**PROBLEM DESCRIPTION**
All of the entries need to be printed again exactly; pictures are the only thing to omit.

**RECORD SET**
*** Begin section ***

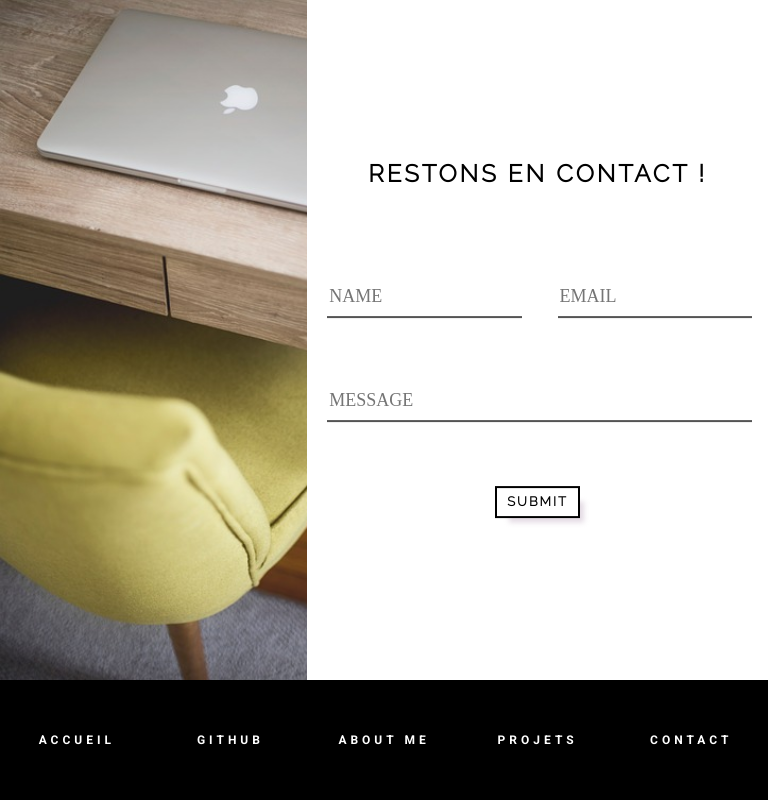
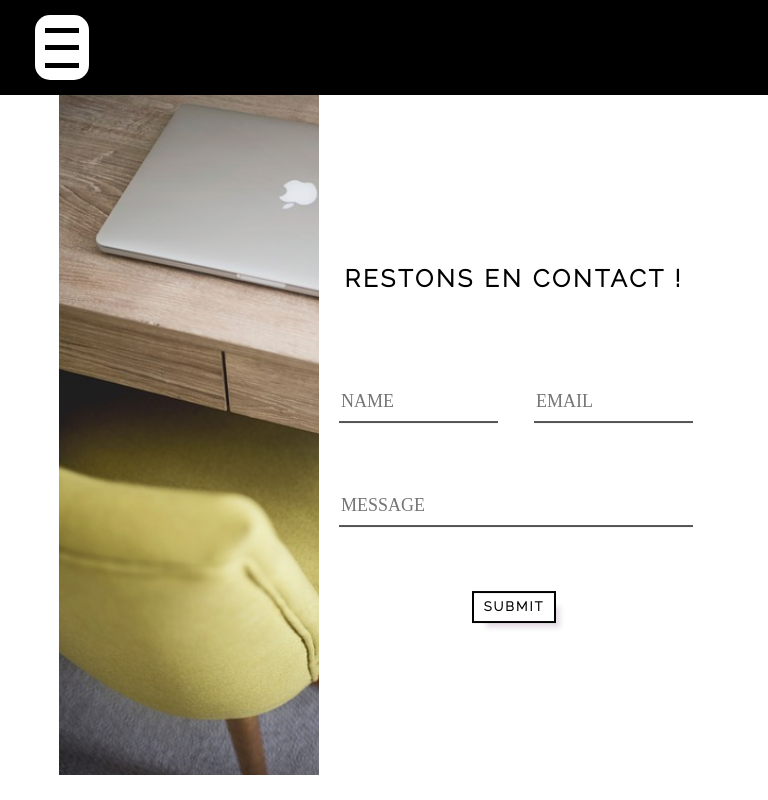
Before and after one commit to dkm94/Portfolio, a React (Create React App) app: page /Contact in a window 768 px wide. Built offline with nearby package versions, Linux system fonts and the light colour scheme; a web font is replaced by a local one.

Commit message:
responsive - burger menu ok

```diff
--- a/package.json
+++ b/package.json
@@ -3,6 +3,7 @@
   "version": "0.1.0",
   "private": true,
   "dependencies": {
+    "@material-ui/core": "^4.10.0",
     "@testing-library/jest-dom": "^4.2.4",
     "@testing-library/react": "^9.4.0",
     "@testing-library/user-event": "^7.2.1",
--- a/src/App.css
+++ b/src/App.css
@@ -2,10 +2,6 @@
 html, body {
     margin: 0;
     font-family: 'Roboto', sans-serif;
-}
-
-section {
-    overflow: scroll;
 }
 
 .header {
@@ -15,6 +11,14 @@ section {
     background-size: cover ;
     display: flex;
     align-items: flex-end;
+}
+
+.barMenu {
+    display: none
+}
+
+.liens-navigation-burger {
+    display: none
 }
 
 .liens-navigation {
@@ -62,3 +66,86 @@ nav {
     display: flex;
     justify-content: flex-end;
 }
+
+/* Titres */
+.get-in-touch .title {
+    color: #000000;
+  text-align: center;
+  font-family: Raleway, sans-serif;
+  text-transform: uppercase;
+  letter-spacing: 3px;
+  font-size: 1.5em;
+  line-height: 48px;
+  padding-bottom: 48px;
+}
+
+/* Media queries */
+@media screen and (max-width: 1024px) and (min-width: 768px) {
+
+.main-page {
+    display: flex;
+    flex-direction: column-reverse;
+}
+
+.intro {
+    height: 93vh;
+}
+
+nav {
+    height: fit-content;
+    flex-direction: column;
+    justify-content: center;
+}
+
+.liens-navigation {
+    display: none;
+}
+
+.barMenu {
+    display: flex;
+    flex-direction: column;
+    justify-content: space-evenly;
+    width: 7%;
+    height: 65px;
+    margin-top: 15px;
+    margin-bottom: 15px;
+    margin-left: 35px;
+    background-color: #FFFFFF;
+    border-radius: 15px;
+    align-items: center;
+}
+
+.bar {
+    background-color: #000000;
+    height: 5px;
+    width: 34px;
+  }
+
+ul.liens-navigation li {
+    font-size: 20px;
+}
+
+ul.liens-navigation-burger {
+    display: flex;
+    flex-direction: column;
+    font-size: 30px;
+    color: #FFFFFF;
+    list-style: none;
+    padding-right: 40px;
+}
+
+ul.liens-navigation-burger li {
+    height: 45px;
+    /* border-color: #FFFFFF;
+    border-style: solid; */
+    text-transform: uppercase;
+    border-left-style: none;
+    border-right-style: none;
+    padding: 5px;
+}
+
+ul.liens-navigation-burger li a {
+    color: #FFF;
+    text-decoration: none;
+  }
+  }
--- a/src/Components/About_me.js
+++ b/src/Components/About_me.js
@@ -22,7 +22,12 @@ class AboutMe extends Component {
                             </div>
                             <div className="titre-presentation">
                                 <div className="presentation-id">
-                                    <p>"Lorem ipsum dolor sit amet, consectetur adipiscing elit, sed do eiusmod tempor incididunt ut labore et dolore magna aliqua. Ut enim ad minim veniam, quis nostrud exercitation ullamco laboris nisi ut aliquip ex ea commodo consequat. Duis aute irure dolor in reprehenderit in voluptate velit esse cillum dolore eu fugiat nulla pariatur. Excepteur sint occaecat cupidatat non proident, sunt in culpa qui officia deserunt mollit anim id est laborum."</p>
+                                    <blockquote>
+                                        <p> Qui a dit que la curiosité était un vilain défaut ? Ne serait-ce pas ce qui vous emmène à moi...et très certainement ce qui m'a poussée dans cette voie !<br />
+                                    Après des études de commerce international et de traduction, j'ai développé une appétence pour les métiers du numérique qui me permettent à présent de faire partie de la grande famille des développeurs web.
+                                    Ma maîtrise de l'anglais a été un atout durant ma formation de Développeur web fullstack JS, et reste une ressource indispensable dans l'apprentissage continu de nouveaux outils/langages et veilles technologiques.<br />
+                                    Je suis ouverte aux projets MERN Stack en frontend, backend et fullstack. En tant que junior, je suis prête à mettre en application toutes mes connaissances acquises depuis le début de mon parcours dans le développement et à donner mon maximum afin d'apporter une vraie plus value à votre équipe !
+                                    </p></blockquote>
                                 </div>
                             </div>
                         </div>
@@ -34,15 +39,16 @@ class AboutMe extends Component {
                                     <li>CSS3</li>
                                     <li>Javascript</li>
                                     <li>JQuery</li>
+                                    <li>NoSQL</li>
                                 </ul>
                             </div>
                             <div className="skills-col">
-                                <h4>FULL STACK</h4>
+                                <h4>MERN STACK</h4>
                                 <ul>
-                                    <li>NodeJS</li>
                                     <li>Mongodb</li>
-                                    <li>ReactJS</li>
-                                    <li>NoSQL</li>
+                                    <li>Express.js</li>
+                                    <li>REACT JS</li>
+                                    <li>Node.js</li>
                                 </ul>
                             </div>
                             <div className="skills-col">
--- a/src/Components/Navbar.js
+++ b/src/Components/Navbar.js
@@ -2,6 +2,22 @@ import React, { Component } from "react";
 import { Link, withRouter } from 'react-router-dom';
 
 class Navbar extends Component {
+
+    constructor(props){
+        super(props);
+
+        this.state = {
+            visible: false
+        }
+    }
+
+toggleMenu = () => {
+    this.setState(
+        state => ({
+            visible: !state.visible
+        })
+    )
+}
 
     render(){
 
@@ -14,7 +30,23 @@ class Navbar extends Component {
                         <li><Link to="/Projets">Projets</Link></li>
                         <li><Link to="/Contact">Contact</Link></li>
                     </ul>
+
+
+                    <div className="barMenu" onClick={this.toggleMenu}>
+                        <div className="bar"></div>
+                        <div className="bar"></div>
+                        <div className="bar"></div>
+                    </div>
+                    <ul className="liens-navigation-burger" style={{display: this.state.visible ? "flex" : "none"}}>
+                        <li onClick={this.toggleMenu}><Link to="/">Accueil</Link></li>
+                        <li onClick={this.toggleMenu}><a href="http://github.com/dkm94">Github</a></li>
+                        <li onClick={this.toggleMenu}><Link to="/AboutMe">About me</Link></li>
+                        <li onClick={this.toggleMenu}><Link to="/Projets">Projets</Link></li>
+                        <li onClick={this.toggleMenu}><Link to="/Contact">Contact</Link></li>
+                    </ul>
                 </nav>
+
+
         );
     }
 }
--- a/src/aboutMe.css
+++ b/src/aboutMe.css
@@ -70,12 +70,34 @@
     text-transform: uppercase;
 }
 
+blockquote {
+    quotes: "\00AB""\00BB";
+}
+
+blockquote p::before {
+    content: open-quote;
+    font-weight: bold;
+    font-size: 20px;
+    color:#890000;
+}
+
+blockquote p::after {
+    content: close-quote;
+    font-weight: bold;
+    font-size: 20px;
+    color:#890000;
+}
+
 .presentation-id {
     display: flex;
     align-items: center;
     padding: 20px;
     height: 60%;
     /* background: orange; */
+}
+
+.presentation-id {
+    font-style: italic;
 }
 
 .skills {
--- a/src/contact.css
+++ b/src/contact.css
@@ -66,16 +66,7 @@ body {
   top: 50%;
   transform: translateY(-50%);
 }
-.get-in-touch .title {
-    color: #000000;
-  text-align: center;
-  font-family: Raleway, sans-serif;
-  text-transform: uppercase;
-  letter-spacing: 3px;
-  font-size: 1.5em;
-  line-height: 48px;
-  padding-bottom: 48px;
-}
+
 .contact-form .form-field {
   position: relative;
   margin: 32px 0;
```
Also changed, not shown: 1 other file (tests, documents, lock files or other folders).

*** End section ***

**OUTPUT OF THE TASK**
Before and after one commit to dkm94/Portfolio, a React (Create React App) app: page /Contact in a window 768 px wide. Built offline with nearby package versions, Linux system fonts and the light colour scheme; a web font is replaced by a local one.

Commit message:
responsive - burger menu ok

```diff
--- a/package.json
+++ b/package.json
@@ -3,6 +3,7 @@
   "version": "0.1.0",
   "private": true,
   "dependencies": {
+    "@material-ui/core": "^4.10.0",
     "@testing-library/jest-dom": "^4.2.4",
     "@testing-library/react": "^9.4.0",
     "@testing-library/user-event": "^7.2.1",
--- a/src/App.css
+++ b/src/App.css
@@ -2,10 +2,6 @@
 html, body {
     margin: 0;
     font-family: 'Roboto', sans-serif;
-}
-
-section {
-    overflow: scroll;
 }
 
 .header {
@@ -15,6 +11,14 @@ section {
     background-size: cover ;
     display: flex;
     align-items: flex-end;
+}
+
+.barMenu {
+    display: none
+}
+
+.liens-navigation-burger {
+    display: none
 }
 
 .liens-navigation {
@@ -62,3 +66,86 @@ nav {
     display: flex;
     justify-content: flex-end;
 }
+
+/* Titres */
+.get-in-touch .title {
+    color: #000000;
+  text-align: center;
+  font-family: Raleway, sans-serif;
+  text-transform: uppercase;
+  letter-spacing: 3px;
+  font-size: 1.5em;
+  line-height: 48px;
+  padding-bottom: 48px;
+}
+
+/* Media queries */
+@media screen and (max-width: 1024px) and (min-width: 768px) {
+
+.main-page {
+    display: flex;
+    flex-direction: column-reverse;
+}
+
+.intro {
+    height: 93vh;
+}
+
+nav {
+    height: fit-content;
+    flex-direction: column;
+    justify-content: center;
+}
+
+.liens-navigation {
+    display: none;
+}
+
+.barMenu {
+    display: flex;
+    flex-direction: column;
+    justify-content: space-evenly;
+    width: 7%;
+    height: 65px;
+    margin-top: 15px;
+    margin-bottom: 15px;
+    margin-left: 35px;
+    background-color: #FFFFFF;
+    border-radius: 15px;
+    align-items: center;
+}
+
+.bar {
+    background-color: #000000;
+    height: 5px;
+    width: 34px;
+  }
+
+ul.liens-navigation li {
+    font-size: 20px;
+}
+
+ul.liens-navigation-burger {
+    display: flex;
+    flex-direction: column;
+    font-size: 30px;
+    color: #FFFFFF;
+    list-style: none;
+    padding-right: 40px;
+}
+
+ul.liens-navigation-burger li {
+    height: 45px;
+    /* border-color: #FFFFFF;
+    border-style: solid; */
+    text-transform: uppercase;
+    border-left-style: none;
+    border-right-style: none;
+    padding: 5px;
+}
+
+ul.liens-navigation-burger li a {
+    color: #FFF;
+    text-decoration: none;
+  }
+  }
--- a/src/Components/About_me.js
+++ b/src/Components/About_me.js
@@ -22,7 +22,12 @@ class AboutMe extends Component {
                             </div>
                             <div className="titre-presentation">
                                 <div className="presentation-id">
-                                    <p>"Lorem ipsum dolor sit amet, consectetur adipiscing elit, sed do eiusmod tempor incididunt ut labore et dolore magna aliqua. Ut enim ad minim veniam, quis nostrud exercitation ullamco laboris nisi ut aliquip ex ea commodo consequat. Duis aute irure dolor in reprehenderit in voluptate velit esse cillum dolore eu fugiat nulla pariatur. Excepteur sint occaecat cupidatat non proident, sunt in culpa qui officia deserunt mollit anim id est laborum."</p>
+                                    <blockquote>
+                                        <p> Qui a dit que la curiosité était un vilain défaut ? Ne serait-ce pas ce qui vous emmène à moi...et très certainement ce qui m'a poussée dans cette voie !<br />
+                                    Après des études de commerce international et de traduction, j'ai développé une appétence pour les métiers du numérique qui me permettent à présent de faire partie de la grande famille des développeurs web.
+                                    Ma maîtrise de l'anglais a été un atout durant ma formation de Développeur web fullstack JS, et reste une ressource indispensable dans l'apprentissage continu de nouveaux outils/langages et veilles technologiques.<br />
+                                    Je suis ouverte aux projets MERN Stack en frontend, backend et fullstack. En tant que junior, je suis prête à mettre en application toutes mes connaissances acquises depuis le début de mon parcours dans le développement et à donner mon maximum afin d'apporter une vraie plus value à votre équipe !
+                                    </p></blockquote>
                                 </div>
                             </div>
                         </div>
@@ -34,15 +39,16 @@ class AboutMe extends Component {
                                     <li>CSS3</li>
                                     <li>Javascript</li>
                                     <li>JQuery</li>
+                                    <li>NoSQL</li>
                                 </ul>
                             </div>
                             <div className="skills-col">
-                                <h4>FULL STACK</h4>
+                                <h4>MERN STACK</h4>
                                 <ul>
-                                    <li>NodeJS</li>
                                     <li>Mongodb</li>
-                                    <li>ReactJS</li>
-                                    <li>NoSQL</li>
+                                    <li>Express.js</li>
+                                    <li>REACT JS</li>
+                                    <li>Node.js</li>
                                 </ul>
                             </div>
                             <div className="skills-col">
--- a/src/Components/Navbar.js
+++ b/src/Components/Navbar.js
@@ -2,6 +2,22 @@ import React, { Component } from "react";
 import { Link, withRouter } from 'react-router-dom';
 
 class Navbar extends Component {
+
+    constructor(props){
+        super(props);
+
+        this.state = {
+            visible: false
+        }
+    }
+
+toggleMenu = () => {
+    this.setState(
+        state => ({
+            visible: !state.visible
+        })
+    )
+}
 
     render(){
 
@@ -14,7 +30,23 @@ class Navbar extends Component {
                         <li><Link to="/Projets">Projets</Link></li>
                         <li><Link to="/Contact">Contact</Link></li>
                     </ul>
+
+
+                    <div className="barMenu" onClick={this.toggleMenu}>
+                        <div className="bar"></div>
+                        <div className="bar"></div>
+                        <div className="bar"></div>
+                    </div>
+                    <ul className="liens-navigation-burger" style={{display: this.state.visible ? "flex" : "none"}}>
+                        <li onClick={this.toggleMenu}><Link to="/">Accueil</Link></li>
+                        <li onClick={this.toggleMenu}><a href="http://github.com/dkm94">Github</a></li>
+                        <li onClick={this.toggleMenu}><Link to="/AboutMe">About me</Link></li>
+                        <li onClick={this.toggleMenu}><Link to="/Projets">Projets</Link></li>
+                        <li onClick={this.toggleMenu}><Link to="/Contact">Contact</Link></li>
+                    </ul>
                 </nav>
+
+
         );
     }
 }
--- a/src/aboutMe.css
+++ b/src/aboutMe.css
@@ -70,12 +70,34 @@
     text-transform: uppercase;
 }
 
+blockquote {
+    quotes: "\00AB""\00BB";
+}
+
+blockquote p::before {
+    content: open-quote;
+    font-weight: bold;
+    font-size: 20px;
+    color:#890000;
+}
+
+blockquote p::after {
+    content: close-quote;
+    font-weight: bold;
+    font-size: 20px;
+    color:#890000;
+}
+
 .presentation-id {
     display: flex;
     align-items: center;
     padding: 20px;
     height: 60%;
     /* background: orange; */
+}
+
+.presentation-id {
+    font-style: italic;
 }
 
 .skills {
--- a/src/contact.css
+++ b/src/contact.css
@@ -66,16 +66,7 @@ body {
   top: 50%;
   transform: translateY(-50%);
 }
-.get-in-touch .title {
-    color: #000000;
-  text-align: center;
-  font-family: Raleway, sans-serif;
-  text-transform: uppercase;
-  letter-spacing: 3px;
-  font-size: 1.5em;
-  line-height: 48px;
-  padding-bottom: 48px;
-}
+
 .contact-form .form-field {
   position: relative;
   margin: 32px 0;
```
Also changed, not shown: 1 other file (tests, documents, lock files or other folders).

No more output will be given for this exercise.